▶ _About this task_
Write out the material below again, line for line, without any images.

- - - -

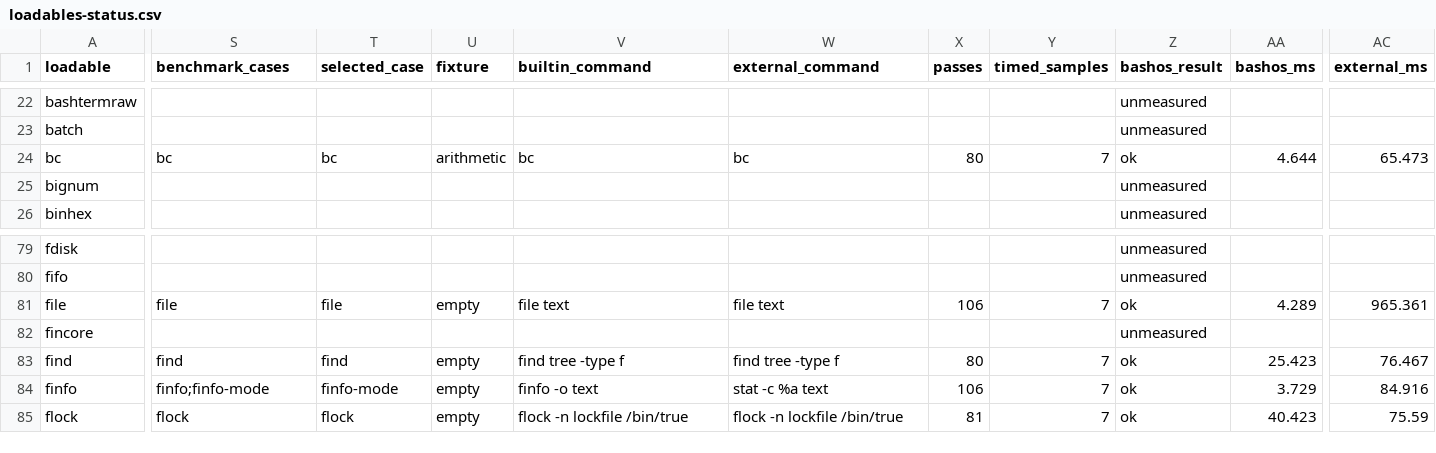
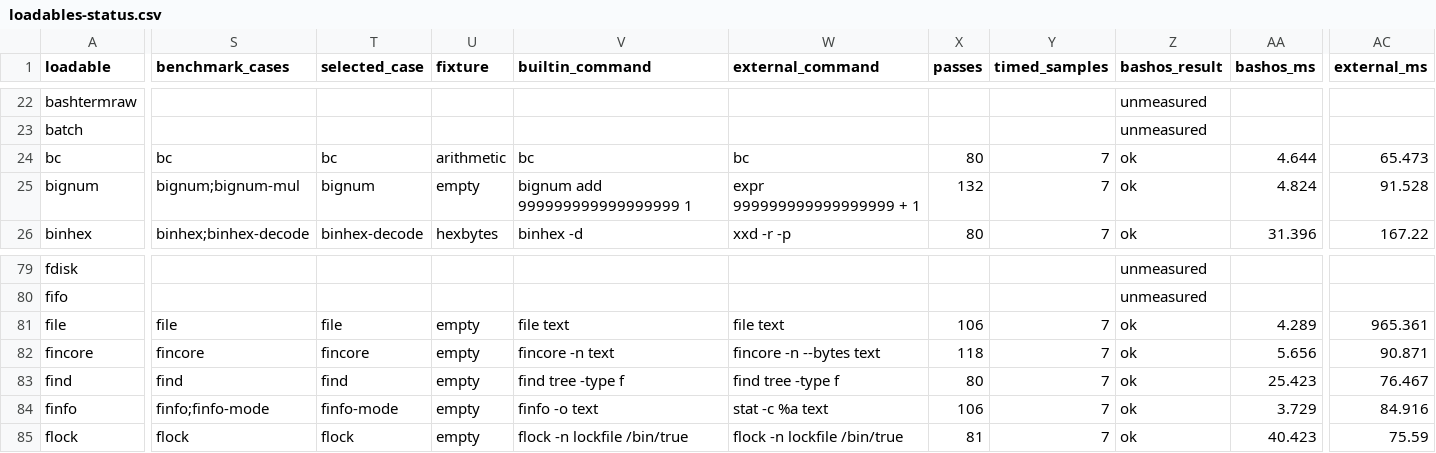
Before and after one commit to itsmygithubacct/bash-os, a CSV file: docs/loadables-status.csv, drawn as a sheet; only a part is shown, gaps mark what is left out; the diff covers the shown part only; the diff names each change by its address in the sheet, - before the commit and + after, or states it on an @@ line.

Commit message:
Add a fourth unmeasured-catalog timing batch
Fifteen GNU-matching cases on the c591f19 full binary: binhex encode/
decode, prlimit, fincore, col -b, extra coreutils factor/fmt/tac,
bignum, ncdu, blkid TYPE/LABEL on a private ext2 image, and man -w.

```diff
--- a/docs/loadables-status.csv
+++ b/docs/loadables-status.csv
-S25 (benchmark_cases): (empty)
+S25 (benchmark_cases): bignum;bignum-mul
-T25 (selected_case): (empty)
+T25 (selected_case): bignum
-U25 (fixture): (empty)
+U25 (fixture): empty
-V25 (builtin_command): (empty)
+V25 (builtin_command): bignum add 999999999999999999 1
-W25 (external_command): (empty)
+W25 (external_command): expr 999999999999999999 + 1
-X25 (passes): (empty)
+X25 (passes): 132
-Y25:Y26 (timed_samples): (empty)
+Y25:Y26 (timed_samples): 7
-Z25:Z26 (bashos_result): unmeasured
+Z25:Z26 (bashos_result): ok
-AA25 (bashos_ms): (empty)
+AA25 (bashos_ms): 4.824
-AC25 (external_ms): (empty)
+AC25 (external_ms): 91.528
-S26 (benchmark_cases): (empty)
+S26 (benchmark_cases): binhex;binhex-decode
-T26 (selected_case): (empty)
+T26 (selected_case): binhex-decode
-U26 (fixture): (empty)
+U26 (fixture): hexbytes
-V26 (builtin_command): (empty)
+V26 (builtin_command): binhex -d
-W26 (external_command): (empty)
+W26 (external_command): xxd -r -p
-X26 (passes): (empty)
+X26 (passes): 80
-AA26 (bashos_ms): (empty)
+AA26 (bashos_ms): 31.396
-AC26 (external_ms): (empty)
+AC26 (external_ms): 167.22
-S82 (benchmark_cases): (empty)
+S82 (benchmark_cases): fincore
-T82 (selected_case): (empty)
+T82 (selected_case): fincore
-U82 (fixture): (empty)
+U82 (fixture): empty
-V82 (builtin_command): (empty)
+V82 (builtin_command): fincore -n text
-W82 (external_command): (empty)
+W82 (external_command): fincore -n --bytes text
-X82 (passes): (empty)
+X82 (passes): 118
-Y82 (timed_samples): (empty)
+Y82 (timed_samples): 7
-Z82 (bashos_result): unmeasured
+Z82 (bashos_result): ok
-AA82 (bashos_ms): (empty)
+AA82 (bashos_ms): 5.656
-AC82 (external_ms): (empty)
+AC82 (external_ms): 90.871
```
Also changed, not shown: 90 edited cells elsewhere in this file, 4 other files.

- - - -

▶ _Exercise result_
Before and after one commit to itsmygithubacct/bash-os, a CSV file: docs/loadables-status.csv, drawn as a sheet; only a part is shown, gaps mark what is left out; the diff covers the shown part only; the diff names each change by its address in the sheet, - before the commit and + after, or states it on an @@ line.

Commit message:
Add a fourth unmeasured-catalog timing batch
Fifteen GNU-matching cases on the c591f19 full binary: binhex encode/
decode, prlimit, fincore, col -b, extra coreutils factor/fmt/tac,
bignum, ncdu, blkid TYPE/LABEL on a private ext2 image, and man -w.

```diff
--- a/docs/loadables-status.csv
+++ b/docs/loadables-status.csv
-S25 (benchmark_cases): (empty)
+S25 (benchmark_cases): bignum;bignum-mul
-T25 (selected_case): (empty)
+T25 (selected_case): bignum
-U25 (fixture): (empty)
+U25 (fixture): empty
-V25 (builtin_command): (empty)
+V25 (builtin_command): bignum add 999999999999999999 1
-W25 (external_command): (empty)
+W25 (external_command): expr 999999999999999999 + 1
-X25 (passes): (empty)
+X25 (passes): 132
-Y25:Y26 (timed_samples): (empty)
+Y25:Y26 (timed_samples): 7
-Z25:Z26 (bashos_result): unmeasured
+Z25:Z26 (bashos_result): ok
-AA25 (bashos_ms): (empty)
+AA25 (bashos_ms): 4.824
-AC25 (external_ms): (empty)
+AC25 (external_ms): 91.528
-S26 (benchmark_cases): (empty)
+S26 (benchmark_cases): binhex;binhex-decode
-T26 (selected_case): (empty)
+T26 (selected_case): binhex-decode
-U26 (fixture): (empty)
+U26 (fixture): hexbytes
-V26 (builtin_command): (empty)
+V26 (builtin_command): binhex -d
-W26 (external_command): (empty)
+W26 (external_command): xxd -r -p
-X26 (passes): (empty)
+X26 (passes): 80
-AA26 (bashos_ms): (empty)
+AA26 (bashos_ms): 31.396
-AC26 (external_ms): (empty)
+AC26 (external_ms): 167.22
-S82 (benchmark_cases): (empty)
+S82 (benchmark_cases): fincore
-T82 (selected_case): (empty)
+T82 (selected_case): fincore
-U82 (fixture): (empty)
+U82 (fixture): empty
-V82 (builtin_command): (empty)
+V82 (builtin_command): fincore -n text
-W82 (external_command): (empty)
+W82 (external_command): fincore -n --bytes text
-X82 (passes): (empty)
+X82 (passes): 118
-Y82 (timed_samples): (empty)
+Y82 (timed_samples): 7
-Z82 (bashos_result): unmeasured
+Z82 (bashos_result): ok
-AA82 (bashos_ms): (empty)
+AA82 (bashos_ms): 5.656
-AC82 (external_ms): (empty)
+AC82 (external_ms): 90.871
```
Also changed, not shown: 90 edited cells elsewhere in this file, 4 other files.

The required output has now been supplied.